_EXERCISE GOAL_
Would you repeat the entries below word for word and omit the pictures?

_DATASET_

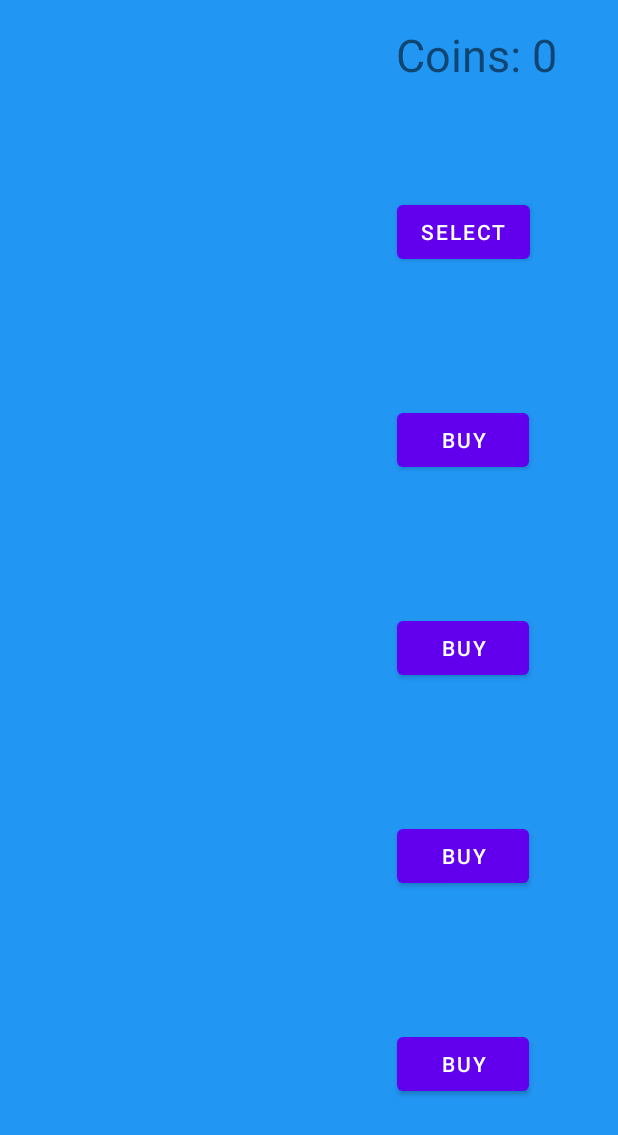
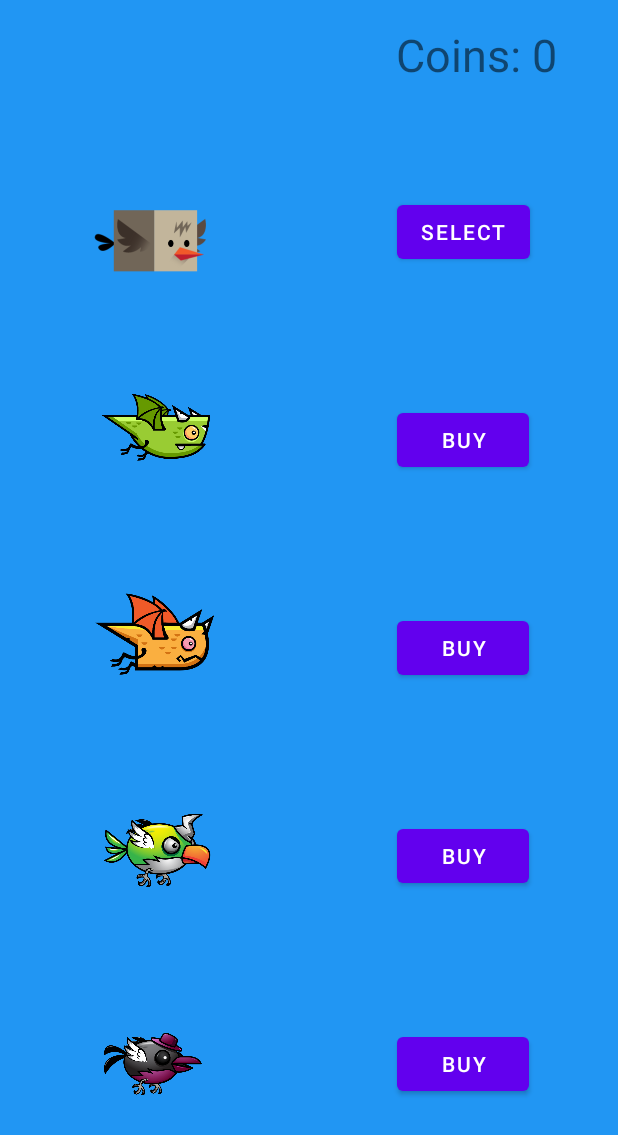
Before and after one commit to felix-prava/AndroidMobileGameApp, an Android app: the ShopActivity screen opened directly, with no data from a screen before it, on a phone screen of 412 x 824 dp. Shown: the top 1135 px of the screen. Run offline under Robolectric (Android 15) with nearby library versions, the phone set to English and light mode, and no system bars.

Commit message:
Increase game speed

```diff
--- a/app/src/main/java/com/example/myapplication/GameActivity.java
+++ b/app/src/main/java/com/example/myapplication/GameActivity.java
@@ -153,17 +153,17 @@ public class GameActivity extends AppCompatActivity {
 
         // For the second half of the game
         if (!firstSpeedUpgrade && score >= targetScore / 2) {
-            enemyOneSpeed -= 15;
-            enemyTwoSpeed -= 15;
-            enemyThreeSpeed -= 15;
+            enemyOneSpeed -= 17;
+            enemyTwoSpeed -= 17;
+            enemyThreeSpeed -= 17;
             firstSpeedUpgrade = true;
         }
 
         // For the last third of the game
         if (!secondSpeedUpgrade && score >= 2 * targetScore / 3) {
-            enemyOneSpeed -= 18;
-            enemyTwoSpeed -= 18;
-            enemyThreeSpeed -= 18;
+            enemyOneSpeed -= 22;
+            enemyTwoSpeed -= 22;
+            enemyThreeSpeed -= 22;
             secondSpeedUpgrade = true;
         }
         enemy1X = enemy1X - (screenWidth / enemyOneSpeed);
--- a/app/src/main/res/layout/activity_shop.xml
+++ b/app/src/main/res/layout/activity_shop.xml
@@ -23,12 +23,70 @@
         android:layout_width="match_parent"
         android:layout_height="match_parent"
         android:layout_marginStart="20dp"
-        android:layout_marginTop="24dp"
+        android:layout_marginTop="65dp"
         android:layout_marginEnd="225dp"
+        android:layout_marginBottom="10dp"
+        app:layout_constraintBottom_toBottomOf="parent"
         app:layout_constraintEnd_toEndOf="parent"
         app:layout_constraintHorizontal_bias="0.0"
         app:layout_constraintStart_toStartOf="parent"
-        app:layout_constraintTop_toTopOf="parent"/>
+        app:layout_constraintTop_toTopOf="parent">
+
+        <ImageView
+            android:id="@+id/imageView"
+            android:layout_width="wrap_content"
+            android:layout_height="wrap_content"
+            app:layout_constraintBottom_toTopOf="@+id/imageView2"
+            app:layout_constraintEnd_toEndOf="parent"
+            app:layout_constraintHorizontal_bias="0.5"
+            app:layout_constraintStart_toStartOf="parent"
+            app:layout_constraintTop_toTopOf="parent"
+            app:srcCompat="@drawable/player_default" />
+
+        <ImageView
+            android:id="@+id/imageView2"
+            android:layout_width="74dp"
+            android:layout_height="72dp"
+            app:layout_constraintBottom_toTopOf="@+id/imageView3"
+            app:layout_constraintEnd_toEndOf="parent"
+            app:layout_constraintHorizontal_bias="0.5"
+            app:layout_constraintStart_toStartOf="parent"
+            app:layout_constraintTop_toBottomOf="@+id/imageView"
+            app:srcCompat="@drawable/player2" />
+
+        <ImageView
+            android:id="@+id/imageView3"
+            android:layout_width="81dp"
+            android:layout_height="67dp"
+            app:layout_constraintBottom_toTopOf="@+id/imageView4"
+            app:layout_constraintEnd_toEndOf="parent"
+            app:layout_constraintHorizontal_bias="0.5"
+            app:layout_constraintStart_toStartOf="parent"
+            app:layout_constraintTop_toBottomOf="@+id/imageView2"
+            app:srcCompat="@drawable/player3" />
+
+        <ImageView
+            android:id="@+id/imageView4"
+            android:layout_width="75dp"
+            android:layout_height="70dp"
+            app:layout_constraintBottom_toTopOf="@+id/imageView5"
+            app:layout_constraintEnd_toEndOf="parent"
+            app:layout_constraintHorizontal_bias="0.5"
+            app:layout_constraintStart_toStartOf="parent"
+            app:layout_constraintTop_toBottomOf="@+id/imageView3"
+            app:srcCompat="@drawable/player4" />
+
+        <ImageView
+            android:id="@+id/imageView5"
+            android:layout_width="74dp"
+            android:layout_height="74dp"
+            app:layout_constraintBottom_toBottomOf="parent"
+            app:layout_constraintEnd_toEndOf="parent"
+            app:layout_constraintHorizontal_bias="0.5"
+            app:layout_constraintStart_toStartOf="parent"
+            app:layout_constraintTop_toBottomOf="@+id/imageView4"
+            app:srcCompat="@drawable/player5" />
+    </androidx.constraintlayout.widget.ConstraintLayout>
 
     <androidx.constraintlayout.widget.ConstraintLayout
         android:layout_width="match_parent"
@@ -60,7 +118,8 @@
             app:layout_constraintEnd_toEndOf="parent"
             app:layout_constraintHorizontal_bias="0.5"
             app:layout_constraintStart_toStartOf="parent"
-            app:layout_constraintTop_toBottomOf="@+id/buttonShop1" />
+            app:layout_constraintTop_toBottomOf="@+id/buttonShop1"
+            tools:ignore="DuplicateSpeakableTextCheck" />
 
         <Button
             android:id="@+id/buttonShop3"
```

_ANSWER FOR THIS EXERCISE_
Before and after one commit to felix-prava/AndroidMobileGameApp, an Android app: the ShopActivity screen opened directly, with no data from a screen before it, on a phone screen of 412 x 824 dp. Shown: the top 1135 px of the screen. Run offline under Robolectric (Android 15) with nearby library versions, the phone set to English and light mode, and no system bars.

Commit message:
Increase game speed

```diff
--- a/app/src/main/java/com/example/myapplication/GameActivity.java
+++ b/app/src/main/java/com/example/myapplication/GameActivity.java
@@ -153,17 +153,17 @@ public class GameActivity extends AppCompatActivity {
 
         // For the second half of the game
         if (!firstSpeedUpgrade && score >= targetScore / 2) {
-            enemyOneSpeed -= 15;
-            enemyTwoSpeed -= 15;
-            enemyThreeSpeed -= 15;
+            enemyOneSpeed -= 17;
+            enemyTwoSpeed -= 17;
+            enemyThreeSpeed -= 17;
             firstSpeedUpgrade = true;
         }
 
         // For the last third of the game
         if (!secondSpeedUpgrade && score >= 2 * targetScore / 3) {
-            enemyOneSpeed -= 18;
-            enemyTwoSpeed -= 18;
-            enemyThreeSpeed -= 18;
+            enemyOneSpeed -= 22;
+            enemyTwoSpeed -= 22;
+            enemyThreeSpeed -= 22;
             secondSpeedUpgrade = true;
         }
         enemy1X = enemy1X - (screenWidth / enemyOneSpeed);
--- a/app/src/main/res/layout/activity_shop.xml
+++ b/app/src/main/res/layout/activity_shop.xml
@@ -23,12 +23,70 @@
         android:layout_width="match_parent"
         android:layout_height="match_parent"
         android:layout_marginStart="20dp"
-        android:layout_marginTop="24dp"
+        android:layout_marginTop="65dp"
         android:layout_marginEnd="225dp"
+        android:layout_marginBottom="10dp"
+        app:layout_constraintBottom_toBottomOf="parent"
         app:layout_constraintEnd_toEndOf="parent"
         app:layout_constraintHorizontal_bias="0.0"
         app:layout_constraintStart_toStartOf="parent"
-        app:layout_constraintTop_toTopOf="parent"/>
+        app:layout_constraintTop_toTopOf="parent">
+
+        <ImageView
+            android:id="@+id/imageView"
+            android:layout_width="wrap_content"
+            android:layout_height="wrap_content"
+            app:layout_constraintBottom_toTopOf="@+id/imageView2"
+            app:layout_constraintEnd_toEndOf="parent"
+            app:layout_constraintHorizontal_bias="0.5"
+            app:layout_constraintStart_toStartOf="parent"
+            app:layout_constraintTop_toTopOf="parent"
+            app:srcCompat="@drawable/player_default" />
+
+        <ImageView
+            android:id="@+id/imageView2"
+            android:layout_width="74dp"
+            android:layout_height="72dp"
+            app:layout_constraintBottom_toTopOf="@+id/imageView3"
+            app:layout_constraintEnd_toEndOf="parent"
+            app:layout_constraintHorizontal_bias="0.5"
+            app:layout_constraintStart_toStartOf="parent"
+            app:layout_constraintTop_toBottomOf="@+id/imageView"
+            app:srcCompat="@drawable/player2" />
+
+        <ImageView
+            android:id="@+id/imageView3"
+            android:layout_width="81dp"
+            android:layout_height="67dp"
+            app:layout_constraintBottom_toTopOf="@+id/imageView4"
+            app:layout_constraintEnd_toEndOf="parent"
+            app:layout_constraintHorizontal_bias="0.5"
+            app:layout_constraintStart_toStartOf="parent"
+            app:layout_constraintTop_toBottomOf="@+id/imageView2"
+            app:srcCompat="@drawable/player3" />
+
+        <ImageView
+            android:id="@+id/imageView4"
+            android:layout_width="75dp"
+            android:layout_height="70dp"
+            app:layout_constraintBottom_toTopOf="@+id/imageView5"
+            app:layout_constraintEnd_toEndOf="parent"
+            app:layout_constraintHorizontal_bias="0.5"
+            app:layout_constraintStart_toStartOf="parent"
+            app:layout_constraintTop_toBottomOf="@+id/imageView3"
+            app:srcCompat="@drawable/player4" />
+
+        <ImageView
+            android:id="@+id/imageView5"
+            android:layout_width="74dp"
+            android:layout_height="74dp"
+            app:layout_constraintBottom_toBottomOf="parent"
+            app:layout_constraintEnd_toEndOf="parent"
+            app:layout_constraintHorizontal_bias="0.5"
+            app:layout_constraintStart_toStartOf="parent"
+            app:layout_constraintTop_toBottomOf="@+id/imageView4"
+            app:srcCompat="@drawable/player5" />
+    </androidx.constraintlayout.widget.ConstraintLayout>
 
     <androidx.constraintlayout.widget.ConstraintLayout
         android:layout_width="match_parent"
@@ -60,7 +118,8 @@
             app:layout_constraintEnd_toEndOf="parent"
             app:layout_constraintHorizontal_bias="0.5"
             app:layout_constraintStart_toStartOf="parent"
-            app:layout_constraintTop_toBottomOf="@+id/buttonShop1" />
+            app:layout_constraintTop_toBottomOf="@+id/buttonShop1"
+            tools:ignore="DuplicateSpeakableTextCheck" />
 
         <Button
             android:id="@+id/buttonShop3"
```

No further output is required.